When looking for trust deed buyers the first step is to know what is involved in selling your trust deed. This would start with a document review which involves sending a copy of your trust deed to the potential buyer. This may take some time depending on if you have copies on hand or if you need to order copies from the state.
The next step to find a trust deed buyer is to perform due diligence, which is where the buyer reviews your trust deed and sets up an escrow account. Due diligence also includes paying for a credit evaluation, an appraisal, and a title review and is performed by the buyer with the seller’s permission. Once due diligence is completed, you will receive the final payment for your trust deed from the buyer at the closing.
Now the seller needs to decide which of the two payment options they would like from the trust deed buyers. There are a two different options; either full purchase or partial purchase. Full purchase is where the seller receives one lump sum cash payment from the trust deed buyer and there are no further payments due. This provides the largest lump sum of cash and takes the seller completely out of the picture. This also transfers any risk of debt or leans against the property to the buyer and the seller is essentially removed from any responsibility for the deed.
Partial purchase is the other option for sellers to consider. The trust deed buyers will give the seller a lump sum of cash at the closing and then make future monthly payments. Depending on the contract for the future payments, the seller may have the option to accelerate the debt under special circumstances. They can also transfer the remaining debt to a third party, but they will lose part of the future payments for the transaction fee.
Trust deed sellers are usually more concerned about the pricing and how much they can receive for their trust deed. trust deed buyers can give you an estimate of the potential value of your trust deed. Most trust deeds or notes fall between the good note, where you can receive 90% or more of the principal balance, and a bad note, where you would likely receive 70% or less of the principal balance. Most notes fall between the good and the bad receiving 80 to 85% of the principal balance. If problems do occur you have the right to cancel the transaction without any further obligations before the final closing.
When selling your trust deed you also should look at how the owner is listed on the deed. The trust deed buyers will have to have both party’s permission and signatures if the trust deed has the word “and” between the owner’s names. If the trust deed contains the word “or” then either party can sign the trust deed and sell it to the buyers. As the seller you should always look closely at the trust deed before you consider selling to make sure you are legally able to liquidate the property.
For more information or with any questions regarding your trust deed, please visit Preferred Note Investors on the internet at www.preferrednoteinvestors.com.

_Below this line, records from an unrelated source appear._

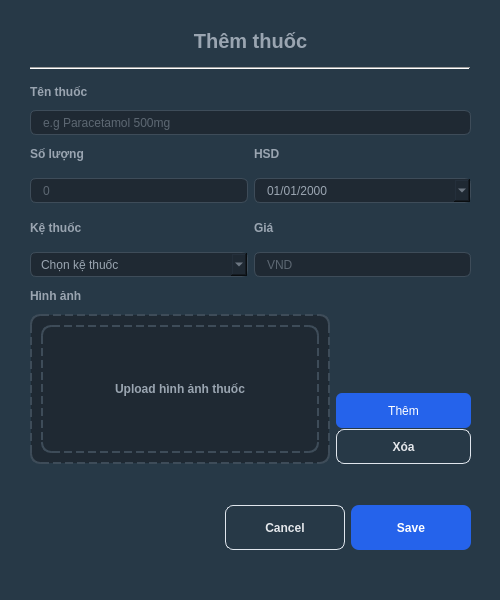
Des1r3d/KiThuatLapTrinhNhom3, file Ui Qt/them_thuoc_dark.ui: the form before one commit.
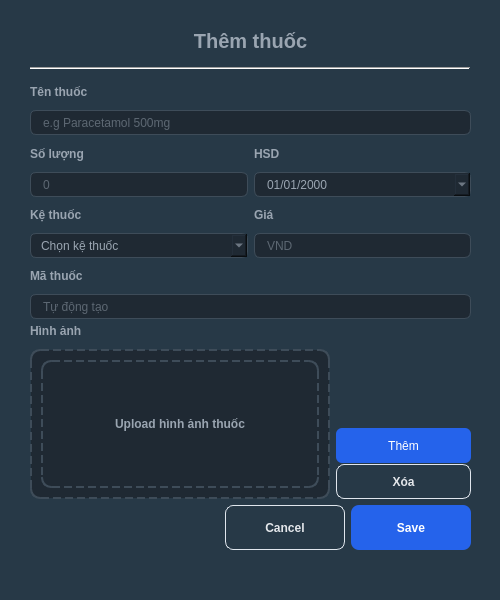
The form after the commit.

Commit message: feat: Implement core UI components, various dialogs, and dark theme support.

What changed in the file:
```diff
--- a/Ui Qt/them_thuoc_dark.ui
+++ b/Ui Qt/them_thuoc_dark.ui
@@ -252,6 +252,40 @@
           </property>
          </widget>
         </item>
+        <item row="4" column="0">
+         <widget class="QLabel" name="lbl_id">
+          <property name="minimumSize">
+           <size>
+            <width>0</width>
+            <height>25</height>
+           </size>
+          </property>
+          <property name="text">
+           <string>Mã thuốc</string>
+          </property>
+         </widget>
+        </item>
+        <item row="5" column="0" colspan="2">
+         <widget class="QLineEdit" name="txt_medicine_id">
+          <property name="minimumSize">
+           <size>
+            <width>50</width>
+            <height>25</height>
+           </size>
+          </property>
+          <property name="styleSheet">
+           <string notr="true">background-color: rgb(31, 41, 51);
+border: 1px solid #3E4C59; 
+border-radius: 6px; padding-left: 10px;</string>
+          </property>
+          <property name="readOnly">
+           <bool>true</bool>
+          </property>
+          <property name="placeholderText">
+           <string>Tự động tạo</string>
+          </property>
+         </widget>
+        </item>
        </layout>
       </item>
       <item>
```
Left out of the diff: 2 changed lines with no effect on the pictures. The commit also changes 22 other files.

You can also contact Larry Nein of Preferred Note Investors via e-mail at email@example.com or by telephone at 704-896-0104.